  1. The most important function of the parathyroid gland is the synthesis and release of parathyroid hormone that is essential to maintain calcium homeostasis in the body.
  2. The release of parathormone from the gland inhibits osteoblastic activity and stimulates osteoclastic activity, which causes calcium breakdown and releases into the bloodstream.
  3. The parathormone also affects the nephrons of the kidney, where it induces reabsorption of calcium by regulating the calcium transporter.
  4. In the gastrointestinal tract, the parathyroid gland doesn’t have a direct effect, but it increases vitamin D synthesis, which then increases calcium and phosphate reabsorption from the gut.

Diseases and Disorders of Parathyroid Gland

The following are some of the disorders and diseases associated with the parathyroid gland;

1. Primary Hyperparathyroidism

  • Primary hyperparathyroidism is a common disorder that affects about 2% of the population over the age of 55, especially in women than in men.
  • It results from adenoma, hypertrophy of the glands as well as carcinoma.
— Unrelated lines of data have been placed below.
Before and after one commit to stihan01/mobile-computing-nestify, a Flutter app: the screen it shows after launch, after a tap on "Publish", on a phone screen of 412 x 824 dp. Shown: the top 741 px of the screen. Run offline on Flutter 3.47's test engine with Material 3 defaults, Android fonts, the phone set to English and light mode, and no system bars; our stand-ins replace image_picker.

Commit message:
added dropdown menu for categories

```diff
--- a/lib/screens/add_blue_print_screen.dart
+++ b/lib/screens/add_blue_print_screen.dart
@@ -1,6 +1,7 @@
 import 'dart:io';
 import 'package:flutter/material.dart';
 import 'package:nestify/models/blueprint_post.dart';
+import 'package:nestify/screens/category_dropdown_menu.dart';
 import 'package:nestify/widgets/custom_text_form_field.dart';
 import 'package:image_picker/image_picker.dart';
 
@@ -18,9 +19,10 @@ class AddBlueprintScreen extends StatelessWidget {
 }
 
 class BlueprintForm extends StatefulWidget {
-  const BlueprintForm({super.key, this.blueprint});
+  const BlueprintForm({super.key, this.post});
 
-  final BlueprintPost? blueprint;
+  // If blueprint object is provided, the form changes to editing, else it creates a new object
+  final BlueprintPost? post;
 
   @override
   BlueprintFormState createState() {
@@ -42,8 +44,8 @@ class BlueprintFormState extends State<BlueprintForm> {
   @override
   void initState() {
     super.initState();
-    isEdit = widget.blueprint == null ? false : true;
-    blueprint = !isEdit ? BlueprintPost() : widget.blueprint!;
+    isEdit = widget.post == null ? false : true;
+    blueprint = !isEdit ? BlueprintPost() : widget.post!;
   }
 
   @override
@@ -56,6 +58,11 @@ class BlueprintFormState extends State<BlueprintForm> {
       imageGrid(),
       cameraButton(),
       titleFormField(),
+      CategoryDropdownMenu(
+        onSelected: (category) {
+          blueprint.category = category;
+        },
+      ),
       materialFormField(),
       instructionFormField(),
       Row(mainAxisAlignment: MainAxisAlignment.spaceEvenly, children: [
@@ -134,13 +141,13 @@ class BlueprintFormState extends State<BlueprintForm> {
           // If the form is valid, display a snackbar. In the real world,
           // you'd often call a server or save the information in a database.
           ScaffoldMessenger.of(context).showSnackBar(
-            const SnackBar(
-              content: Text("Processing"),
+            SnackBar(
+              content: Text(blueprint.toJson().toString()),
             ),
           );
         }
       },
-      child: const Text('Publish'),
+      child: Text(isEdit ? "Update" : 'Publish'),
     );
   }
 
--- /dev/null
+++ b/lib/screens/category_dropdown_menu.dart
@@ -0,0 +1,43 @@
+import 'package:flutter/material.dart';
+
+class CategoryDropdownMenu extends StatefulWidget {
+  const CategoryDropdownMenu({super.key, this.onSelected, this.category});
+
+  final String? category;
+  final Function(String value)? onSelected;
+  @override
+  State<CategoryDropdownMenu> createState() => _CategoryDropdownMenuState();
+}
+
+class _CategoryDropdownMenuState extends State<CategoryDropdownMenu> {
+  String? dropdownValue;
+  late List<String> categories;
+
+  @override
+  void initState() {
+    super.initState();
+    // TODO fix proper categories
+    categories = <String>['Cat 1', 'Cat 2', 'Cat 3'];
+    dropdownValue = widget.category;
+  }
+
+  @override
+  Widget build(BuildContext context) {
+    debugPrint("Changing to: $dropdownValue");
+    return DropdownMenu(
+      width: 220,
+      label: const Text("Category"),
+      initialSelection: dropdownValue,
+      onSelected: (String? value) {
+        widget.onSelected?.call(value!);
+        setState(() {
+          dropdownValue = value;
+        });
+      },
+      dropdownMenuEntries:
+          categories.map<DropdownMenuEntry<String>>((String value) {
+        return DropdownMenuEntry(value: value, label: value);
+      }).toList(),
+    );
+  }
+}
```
The hypersecretion of the hormone results in hypercalcemia and weak bones.
  • Primary hyperparathyroidism is easier to diagnose as these can be detected by an increased level of calcium ions in the blood.

2. Secondary hyperparathyroidism
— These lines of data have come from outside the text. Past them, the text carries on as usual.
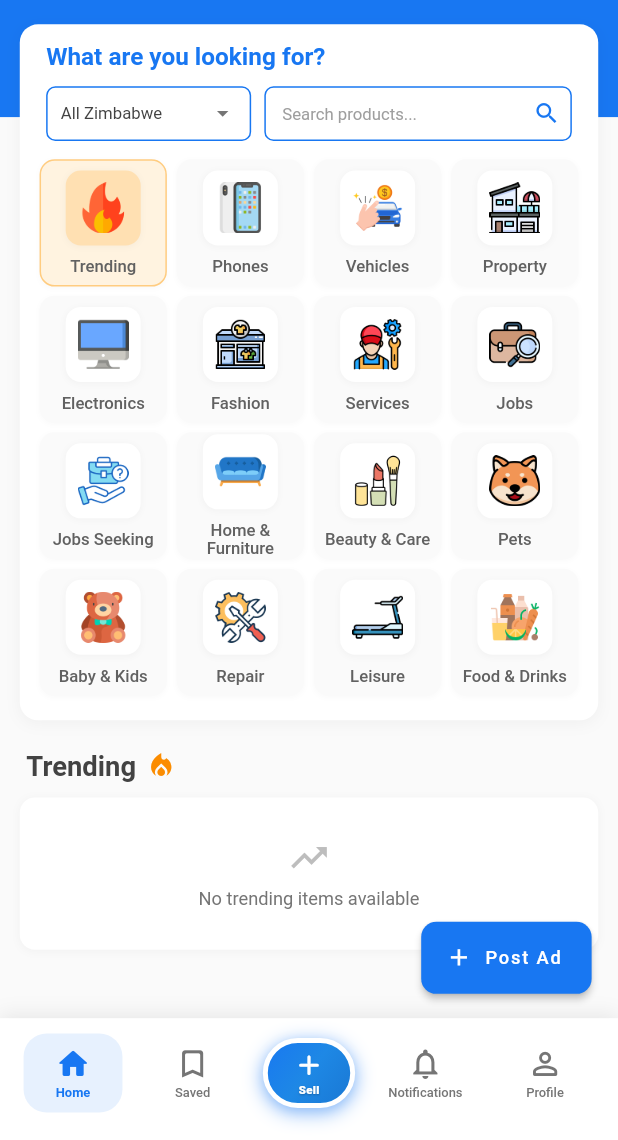
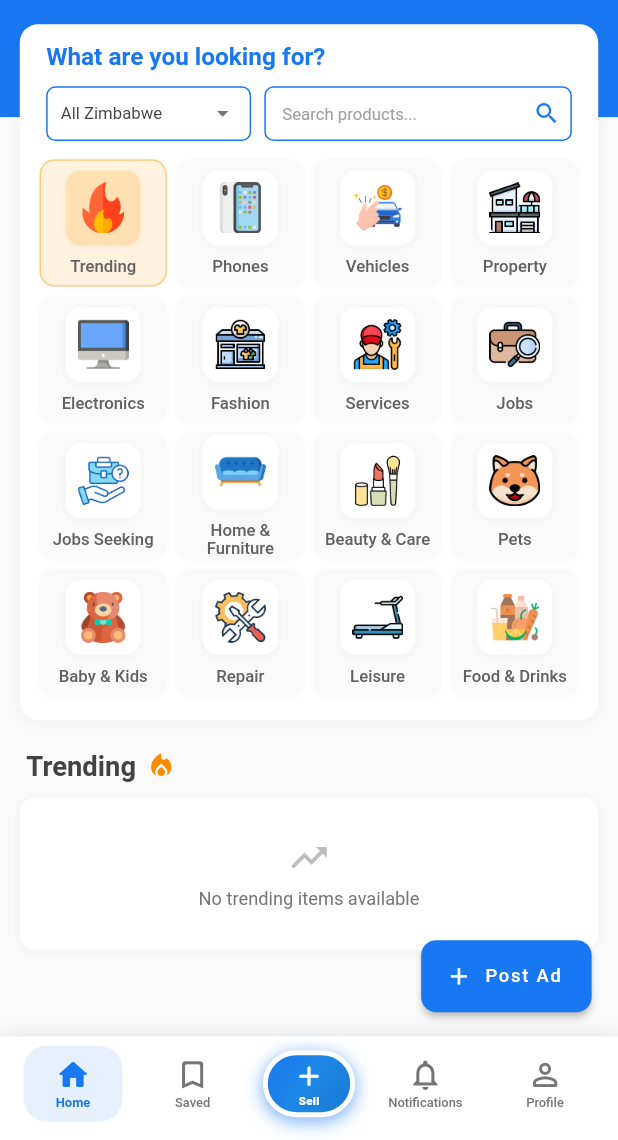
Before and after one commit to jinlongma590-sudo/swaply_clean, a Flutter app: the screen it shows once a user with an empty profile is signed in, on a phone screen of 412 x 824 dp, the part 96-1236 px from its top. Run offline on Flutter 3.47's test engine with Material 3 defaults, Android fonts, the phone set to English and light mode, and no system bars; our stand-ins replace app_links, cached_network_image, cross_file, file_picker, flutter_image_compress, flutter_local_notifications and 9 more; accounts and stored records are empty; network calls fail.

Commit message:
chore: sync all (2025-12-05 04:33:53)

```diff
--- a/lib/pages/main_navigation_page.dart
+++ b/lib/pages/main_navigation_page.dart
@@ -1,5 +1,6 @@
 // lib/pages/main_navigation_page.dart
 // ✅ [OAuth闪屏修复] 移除独立Loading页面，避免OAuth期间的页面切换
+// ✅ [底部导航优化] 调整为微信标准高度（50dp），修复文字显示问题
 import 'package:swaply/pages/saved_page.dart' as real_saved;
 import 'package:swaply/pages/notification_page.dart' as real_notif;
 import 'dart:io' show Platform;
@@ -382,18 +383,18 @@ class _MainNavigationPageState extends State<MainNavigationPage>
             ],
           ),
           child: Padding(
-            // ✅ [底部导航优化] 修复导航栏过低问题，增加Safe Area适配
+            // ✅ [底部导航优化] 调整为微信标准高度
             padding: EdgeInsets.fromLTRB(
               8.w,
-              8.h,
+              6.h,  // ✅ 改小：8.h → 6.h（减少顶部间距）
               8.w,
               math.max(
-                MediaQuery.of(context).padding.bottom + 8.h,  // Safe Area + 额外8像素
-                16.h,  // 最小16像素兜底
+                MediaQuery.of(context).padding.bottom + 4.h,  // ✅ 改小：8.h → 4.h（减少底部间距）
+                12.h,  // ✅ 改小：16.h → 12.h（减少最小兜底值）
               ),
             ),
             child: SizedBox(
-              height: 56.h,
+              height: 50.h,  // ✅ 改小：56.h → 50.h（微信标准高度）
               child: Row(
                 mainAxisAlignment: MainAxisAlignment.spaceAround,
                 children: [
@@ -455,10 +456,10 @@ class _MainNavigationPageState extends State<MainNavigationPage>
       },
       child: SizedBox(
         width: 60.w,
-        height: 52.h,
+        height: 50.h,  // ✅ 改小：52.h → 50.h（匹配父容器）
         child: AnimatedContainer(
           duration: const Duration(milliseconds: 200),
-          padding: EdgeInsets.symmetric(horizontal: 4.w, vertical: 4.h),
+          padding: EdgeInsets.symmetric(horizontal: 4.w, vertical: 3.h),  // ✅ 改小：4.h → 3.h
           decoration: BoxDecoration(
             color: isSelected ? _PRIMARY_BLUE.withOpacity(0.1) : Colors.transparent,
             borderRadius: BorderRadius.circular(14.w),
@@ -475,7 +476,7 @@ class _MainNavigationPageState extends State<MainNavigationPage>
                   size: 22.w,
                 ),
               ),
-              SizedBox(height: 2.h),
+              SizedBox(height: 1.5.h),  // ✅ 改小：2.h → 1.5.h（减少间距，确保文字显示完整）
               AnimatedDefaultTextStyle(
                 duration: const Duration(milliseconds: 150),
                 style: TextStyle(
@@ -520,10 +521,10 @@ class _MainNavigationPageState extends State<MainNavigationPage>
       },
       child: SizedBox(
         width: 60.w,
-        height: 52.h,
+        height: 50.h,  // ✅ 改小：52.h → 50.h（匹配父容器）
         child: AnimatedContainer(
           duration: const Duration(milliseconds: 200),
-          padding: EdgeInsets.symmetric(horizontal: 4.w, vertical: 4.h),
+          padding: EdgeInsets.symmetric(horizontal: 4.w, vertical: 3.h),  // ✅ 改小：4.h → 3.h
           decoration: BoxDecoration(
             color: isSelected ? _PRIMARY_BLUE.withOpacity(0.1) : Colors.transparent,
             borderRadius: BorderRadius.circular(14.w),
@@ -586,7 +587,7 @@ class _MainNavigationPageState extends State<MainNavigationPage>
                     ),
                 ],
               ),
-              SizedBox(height: 2.h),
+              SizedBox(height: 1.5.h),  // ✅ 改小：2.h → 1.5.h（减少间距，确保文字显示完整）
               AnimatedDefaultTextStyle(
                 duration: const Duration(milliseconds: 150),
                 style: TextStyle(
@@ -630,7 +631,7 @@ class _MainNavigationPageState extends State<MainNavigationPage>
             scale: _sellButtonAnimation.value,
             child: Container(
               width: 56.w,
-              height: 46.h,
+              height: 44.h,  // ✅ 改小：46.h → 44.h（保持比例）
               decoration: BoxDecoration(
                 gradient: LinearGradient(
                   begin: Alignment.topLeft,
--- a/pubspec.yaml
+++ b/pubspec.yaml
@@ -1,7 +1,7 @@
 name: swaply
 description: A marketplace app for Zimbabwe
 publish_to: 'none'
-version: 1.0.1+141
+version: 1.0.1+142
 
 environment:
   sdk: '>=3.2.0 <4.0.0'
```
  • Secondary hyperparathyroidism is characterized by appropriate secretion of parathormone as a result of low calcium levels.
  • However, the increased secretion might lead to hypercalcemia followed by primary hyperparathyroidism.
  • The symptoms of secondary hyperparathyroidism include kidney stones, bone pain, and gastroesophageal reflux.

3. Hypoparathyroidism

  • Hypoparathyroidism is a condition characterized by the decreased release of parathyroid hormone.
  • The condition results in hypocalcemia, hyperphosphatemia, and increased calcium ions.
  • It might result from different factors that can be genetic, autoimmune, or other diseases.
  • It has been observed that chronic hypoparathyroidism can lead to tetany, seizures as well as distorted bone microarchitecture.

4. Parathyroid Carcinoma

  • Parathyroid carcinoma is a rare malignancy resulting in other conditions like primary hyperparathyroidism in middle-aged adults.
  • The carcinoma might result in both renal as well as skeletal symptoms like renal colic, polyuria, fractures, and osteopenia.
  • The definitive diagnosis of parathyroid carcinoma can be made by surgical resection with subsequent histological analysis.


  1. Hall JE and Guyton AC. (2011) Textbook of Medical Physiology. Twelfth Edition. Elsevier Saunders.
  2. Waugh A and Grant A. (2004) Anatomy and Physiology. Ninth Edition. Churchill Livingstone.
  3. Marieb EN and Hoehn K. (2013) Human Anatomy and Physiology. Ninth Edition. Pearson Education, Inc. 
  4. Rastogi SC. (2007) Essentials of Human Physiology. Fourth Edition. New Age International Limited.
  5. Lofrese JJ, Basit H, Lappin SL. Physiology, Parathyroid. [Updated 2020 Jul 26]. In: StatPearls [Internet]. Treasure Island (FL): StatPearls Publishing; 2021 Jan-. Available from:
  6. Khan M, Jose A, Sharma S. Physiology, Parathyroid Hormone. [Updated 2021 Mar 21]. In: StatPearls [Internet]. Treasure Island (FL): StatPearls Publishing; 2021 Jan-. Available from:
  7. Brown MB, Limaiem F. Histology, Parathyroid Gland. [Updated 2020 Jul 3]. In: StatPearls [Internet]. Treasure Island (FL): StatPearls Publishing; 2021 Jan-. Available from:
  8. Taterra, Dominik et al. “The prevalence and anatomy of parathyroid glands: a meta-analysis with implications for parathyroid surgery.” Langenbeck’s archives of surgery vol. 404,1 (2019): 63-70. doi:10.1007/s00423-019-01751-8
  9. Goltzman D. Physiology of Parathyroid Hormone. Endocrinol Metab Clin North Am. 2018 Dec;47(4):743-758. doi: 10.1016/j.ecl.2018.07.003. Epub 2018 Oct 11. PMID: 30390810.
  10. Ghandur-Mnaymneh, L et al. “The parathyroid gland in health and disease.” The American journal of pathology vol. 125,2 (1986): 292-9.

About Author

Photo of author

Anupama Sapkota

Anupama Sapkota has a bachelor’s degree (B.Sc.) in Microbiology from St. Xavier's College, Kathmandu, Nepal. She is particularly interested in studies regarding antibiotic resistance with a focus on drug discovery.

Leave a Comment

This site uses Akismet to reduce spam. Learn how your comment data is processed.